Every entry in the data that follows should come back exactly, pictures aside.

====== Information provided

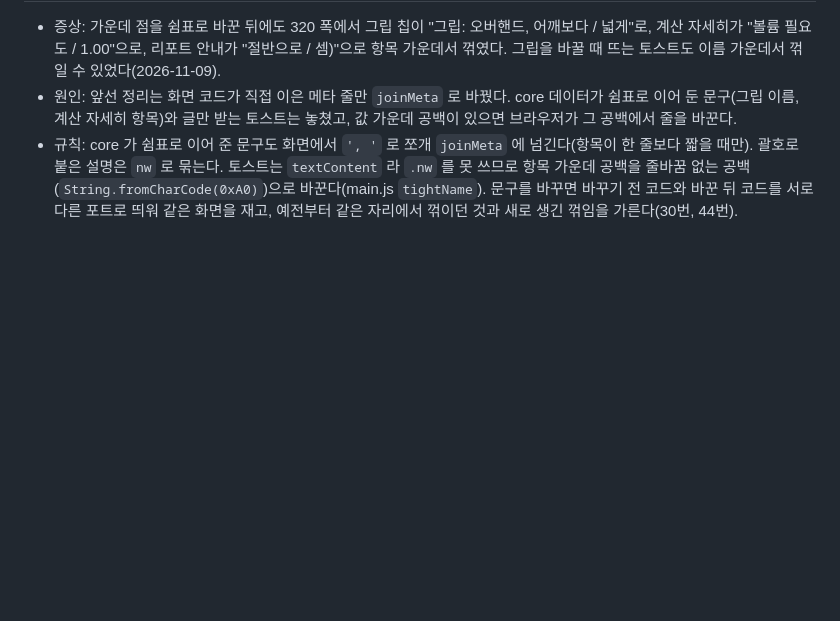
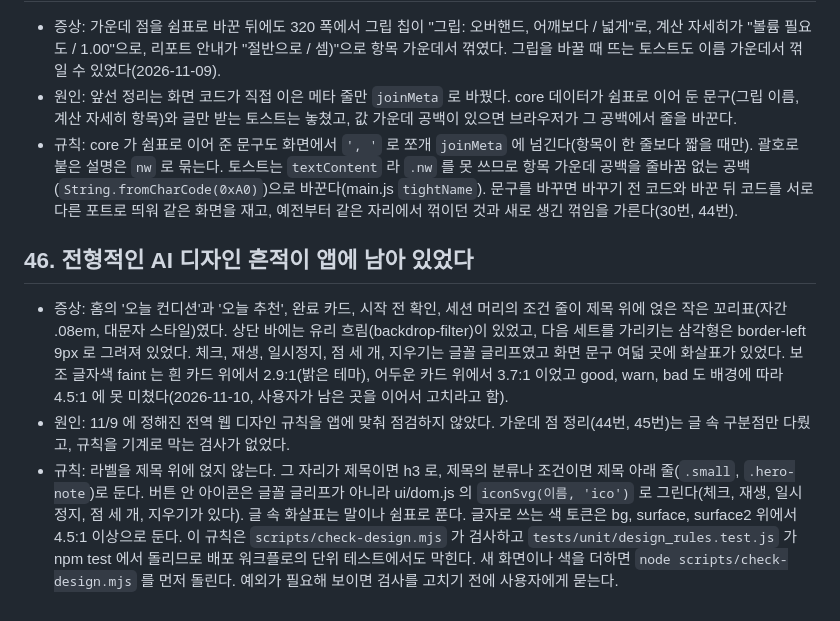
Before and after one commit to soomin007/workout-coach, a Markdown page: known-issues.md, the part around the change. Rendered like a GitHub page; blank space fills up the shorter version.

```diff
--- a/known-issues.md
+++ b/known-issues.md
@@ -296,3 +296,15 @@
 - 규칙: core 가 쉼표로 이어 준 문구도 화면에서 `', '` 로 쪼개 `joinMeta` 에 넘긴다(항목이 한 줄보다 짧을 때만). 괄호로 붙은 설명은 `nw` 로 묶는다.
   토스트는 `textContent` 라 `.nw` 를 못 쓰므로 항목 가운데 공백을 줄바꿈 없는 공백(`String.fromCharCode(0xA0)`)으로 바꾼다(main.js `tightName`).
   문구를 바꾸면 바꾸기 전 코드와 바꾼 뒤 코드를 서로 다른 포트로 띄워 같은 화면을 재고, 예전부터 같은 자리에서 꺾이던 것과 새로 생긴 꺾임을 가른다(30번, 44번).
+
+## 46. 전형적인 AI 디자인 흔적이 앱에 남아 있었다
+- 증상: 홈의 '오늘 컨디션'과 '오늘 추천', 완료 카드, 시작 전 확인, 세션 머리의 조건 줄이 제목 위에 얹은 작은 꼬리표(자간 .08em, 대문자 스타일)였다.
+  상단 바에는 유리 흐림(backdrop-filter)이 있었고, 다음 세트를 가리키는 삼각형은 border-left 9px 로 그려져 있었다. 체크, 재생, 일시정지, 점 세 개, 지우기는 글꼴 글리프였고
+  화면 문구 여덟 곳에 화살표가 있었다. 보조 글자색 faint 는 흰 카드 위에서 2.9:1(밝은 테마), 어두운 카드 위에서 3.7:1 이었고
+  good, warn, bad 도 배경에 따라 4.5:1 에 못 미쳤다(2026-11-10, 사용자가 남은 곳을 이어서 고치라고 함).
+- 원인: 11/9 에 정해진 전역 웹 디자인 규칙을 앱에 맞춰 점검하지 않았다. 가운데 점 정리(44번, 45번)는 글 속 구분점만 다뤘고, 규칙을 기계로 막는 검사가 없었다.
+- 규칙: 라벨을 제목 위에 얹지 않는다. 그 자리가 제목이면 h3 로, 제목의 분류나 조건이면 제목 아래 줄(`.small`, `.hero-note`)로 둔다.
+  버튼 안 아이콘은 글꼴 글리프가 아니라 ui/dom.js 의 `iconSvg(이름, 'ico')` 로 그린다(체크, 재생, 일시정지, 점 세 개, 지우기가 있다). 글 속 화살표는 말이나 쉼표로 푼다.
+  글자로 쓰는 색 토큰은 bg, surface, surface2 위에서 4.5:1 이상으로 둔다.
+  이 규칙은 `scripts/check-design.mjs` 가 검사하고 `tests/unit/design_rules.test.js` 가 npm test 에서 돌리므로 배포 워크플로의 단위 테스트에서도 막힌다.
+  새 화면이나 색을 더하면 `node scripts/check-design.mjs` 를 먼저 돌린다. 예외가 필요해 보이면 검사를 고치기 전에 사용자에게 묻는다.
```
Also changed, not shown: session_logs/2026-11-09.md (+1 -1 lines), session_logs/2026-11-10.md (added, +34 -0 lines).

============

* **Task answer**:
Before and after one commit to soomin007/workout-coach, a Markdown page: known-issues.md, the part around the change. Rendered like a GitHub page; blank space fills up the shorter version.

```diff
--- a/known-issues.md
+++ b/known-issues.md
@@ -296,3 +296,15 @@
 - 규칙: core 가 쉼표로 이어 준 문구도 화면에서 `', '` 로 쪼개 `joinMeta` 에 넘긴다(항목이 한 줄보다 짧을 때만). 괄호로 붙은 설명은 `nw` 로 묶는다.
   토스트는 `textContent` 라 `.nw` 를 못 쓰므로 항목 가운데 공백을 줄바꿈 없는 공백(`String.fromCharCode(0xA0)`)으로 바꾼다(main.js `tightName`).
   문구를 바꾸면 바꾸기 전 코드와 바꾼 뒤 코드를 서로 다른 포트로 띄워 같은 화면을 재고, 예전부터 같은 자리에서 꺾이던 것과 새로 생긴 꺾임을 가른다(30번, 44번).
+
+## 46. 전형적인 AI 디자인 흔적이 앱에 남아 있었다
+- 증상: 홈의 '오늘 컨디션'과 '오늘 추천', 완료 카드, 시작 전 확인, 세션 머리의 조건 줄이 제목 위에 얹은 작은 꼬리표(자간 .08em, 대문자 스타일)였다.
+  상단 바에는 유리 흐림(backdrop-filter)이 있었고, 다음 세트를 가리키는 삼각형은 border-left 9px 로 그려져 있었다. 체크, 재생, 일시정지, 점 세 개, 지우기는 글꼴 글리프였고
+  화면 문구 여덟 곳에 화살표가 있었다. 보조 글자색 faint 는 흰 카드 위에서 2.9:1(밝은 테마), 어두운 카드 위에서 3.7:1 이었고
+  good, warn, bad 도 배경에 따라 4.5:1 에 못 미쳤다(2026-11-10, 사용자가 남은 곳을 이어서 고치라고 함).
+- 원인: 11/9 에 정해진 전역 웹 디자인 규칙을 앱에 맞춰 점검하지 않았다. 가운데 점 정리(44번, 45번)는 글 속 구분점만 다뤘고, 규칙을 기계로 막는 검사가 없었다.
+- 규칙: 라벨을 제목 위에 얹지 않는다. 그 자리가 제목이면 h3 로, 제목의 분류나 조건이면 제목 아래 줄(`.small`, `.hero-note`)로 둔다.
+  버튼 안 아이콘은 글꼴 글리프가 아니라 ui/dom.js 의 `iconSvg(이름, 'ico')` 로 그린다(체크, 재생, 일시정지, 점 세 개, 지우기가 있다). 글 속 화살표는 말이나 쉼표로 푼다.
+  글자로 쓰는 색 토큰은 bg, surface, surface2 위에서 4.5:1 이상으로 둔다.
+  이 규칙은 `scripts/check-design.mjs` 가 검사하고 `tests/unit/design_rules.test.js` 가 npm test 에서 돌리므로 배포 워크플로의 단위 테스트에서도 막힌다.
+  새 화면이나 색을 더하면 `node scripts/check-design.mjs` 를 먼저 돌린다. 예외가 필요해 보이면 검사를 고치기 전에 사용자에게 묻는다.
```
Also changed, not shown: session_logs/2026-11-09.md (+1 -1 lines), session_logs/2026-11-10.md (added, +34 -0 lines).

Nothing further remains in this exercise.